▶ _Data for this task_

──────

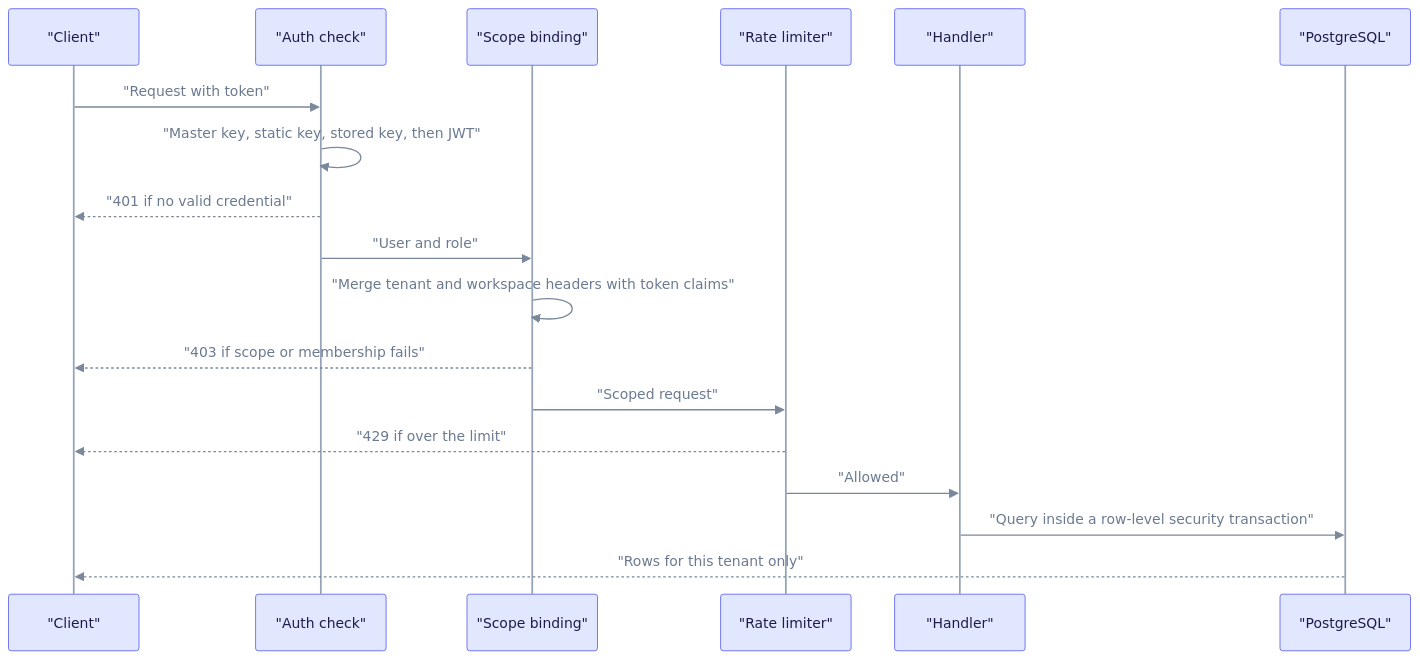
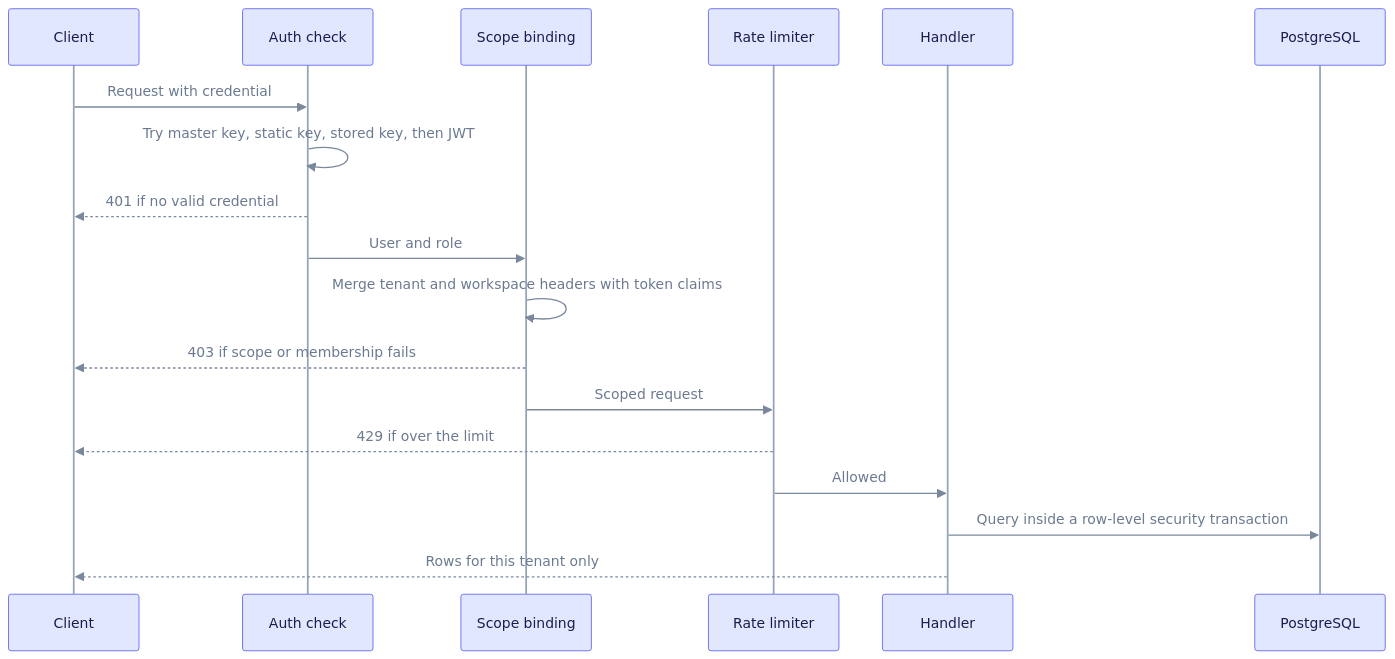
Before and after one commit to raphaelmansuy/edgequake: the first of 5 diagrams in docs/security/best-practices.md, drawn with Mermaid. The commit also changed other lines of this file and 194 other files, not shown here.

First line of the commit message:
Refresh docs against code and rebuild schema E/R as progressive steps

````diff
--- a/docs/security/best-practices.md
+++ b/docs/security/best-practices.md
@@ -45,22 +45,22 @@
 ```mermaid
 %%{init: {"theme":"base","themeVariables":{"primaryColor":"#E0E7FF","primaryBorderColor":"#6366F1","primaryTextColor":"#1E1B4B","secondaryColor":"#D1FAE5","secondaryBorderColor":"#10B981","secondaryTextColor":"#064E3B","tertiaryColor":"#FEF3C7","tertiaryBorderColor":"#F59E0B","tertiaryTextColor":"#6B7A90","lineColor":"#7A889C","clusterBkg":"rgba(99,102,241,0.07)","clusterBorder":"#A5B4FC","noteBkgColor":"#FEF9C3","noteTextColor":"#422006","textColor":"#6B7A90","titleColor":"#6B7A90","signalColor":"#7A889C","signalTextColor":"#6B7A90","loopTextColor":"#6B7A90","edgeLabelBackground":"#F1F5F9","actorLineColor":"#94A3B8"}}}%%
 %% eq-theme:v1
 sequenceDiagram
-  participant C as "Client"
-  participant A as "Auth check"
-  participant B as "Scope binding"
-  participant R as "Rate limiter"
-  participant H as "Handler"
-  participant D as "PostgreSQL"
-  C->>A: "Request with token"
-  A->>A: "Master key, static key, stored key, then JWT"
-  A-->>C: "401 if no valid credential"
-  A->>B: "User and role"
-  B->>B: "Merge tenant and workspace headers with token claims"
-  B-->>C: "403 if scope or membership fails"
-  B->>R: "Scoped request"
-  R-->>C: "429 if over the limit"
-  R->>H: "Allowed"
-  H->>D: "Query inside a row-level security transaction"
-  D-->>C: "Rows for this tenant only"
+  participant C as Client
+  participant A as Auth check
+  participant B as Scope binding
+  participant R as Rate limiter
+  participant H as Handler
+  participant D as PostgreSQL
+  C->>A: Request with credential
+  A->>A: Try master key, static key, stored key, then JWT
+  A-->>C: 401 if no valid credential
+  A->>B: User and role
+  B->>B: Merge tenant and workspace headers with token claims
+  B-->>C: 403 if scope or membership fails
+  B->>R: Scoped request
+  R-->>C: 429 if over the limit
+  R->>H: Allowed
+  H->>D: Query inside a row-level security transaction
+  H-->>C: Rows for this tenant only
 ```
````
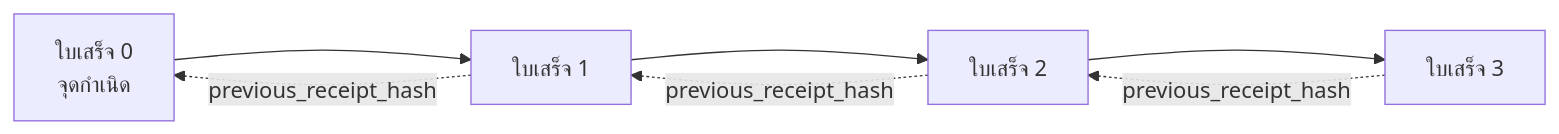
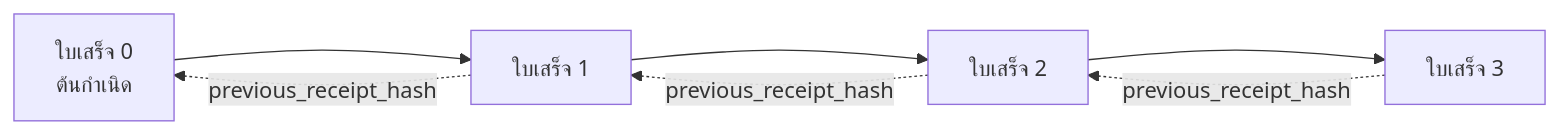
One commit to gabrielmoreira/agent-skills-mirror changed the second of 2 diagrams in mirrors/repos/microsoft@ai-agents-for-beginners/translations/th/18-securing-ai-agents/README.md. Above: the diagram before and after it, drawn with Mermaid. The commit also changed other lines of this file and 8886 other files, not shown here.

````diff
--- a/mirrors/repos/microsoft@ai-agents-for-beginners/translations/th/18-securing-ai-agents/README.md
+++ b/mirrors/repos/microsoft@ai-agents-for-beginners/translations/th/18-securing-ai-agents/README.md
@@ -206,9 +206,9 @@
 ```mermaid
 flowchart LR
-    R0[ใบเสร็จ 0<br/>จุดกำเนิด] --> R1[ใบเสร็จ 1]
+    R0[ใบเสร็จ 0<br/>ต้นกำเนิด] --> R1[ใบเสร็จ 1]
     R1 --> R2[ใบเสร็จ 2]
     R2 --> R3[ใบเสร็จ 3]
     R1 -. previous_receipt_hash .-> R0
     R2 -. previous_receipt_hash .-> R1
     R3 -. previous_receipt_hash .-> R2
 ```
````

──────

▶ _Activity_
Output exactly what runs from the line with "flowchart LR" to the final line above, both lines included, and nothing else.

▶ _Task result_
 flowchart LR
-    R0[ใบเสร็จ 0<br/>จุดกำเนิด] --> R1[ใบเสร็จ 1]
+    R0[ใบเสร็จ 0<br/>ต้นกำเนิด] --> R1[ใบเสร็จ 1]
     R1 --> R2[ใบเสร็จ 2]
     R2 --> R3[ใบเสร็จ 3]
     R1 -. previous_receipt_hash .-> R0
     R2 -. previous_receipt_hash .-> R1
     R3 -. previous_receipt_hash .-> R2
 ```
````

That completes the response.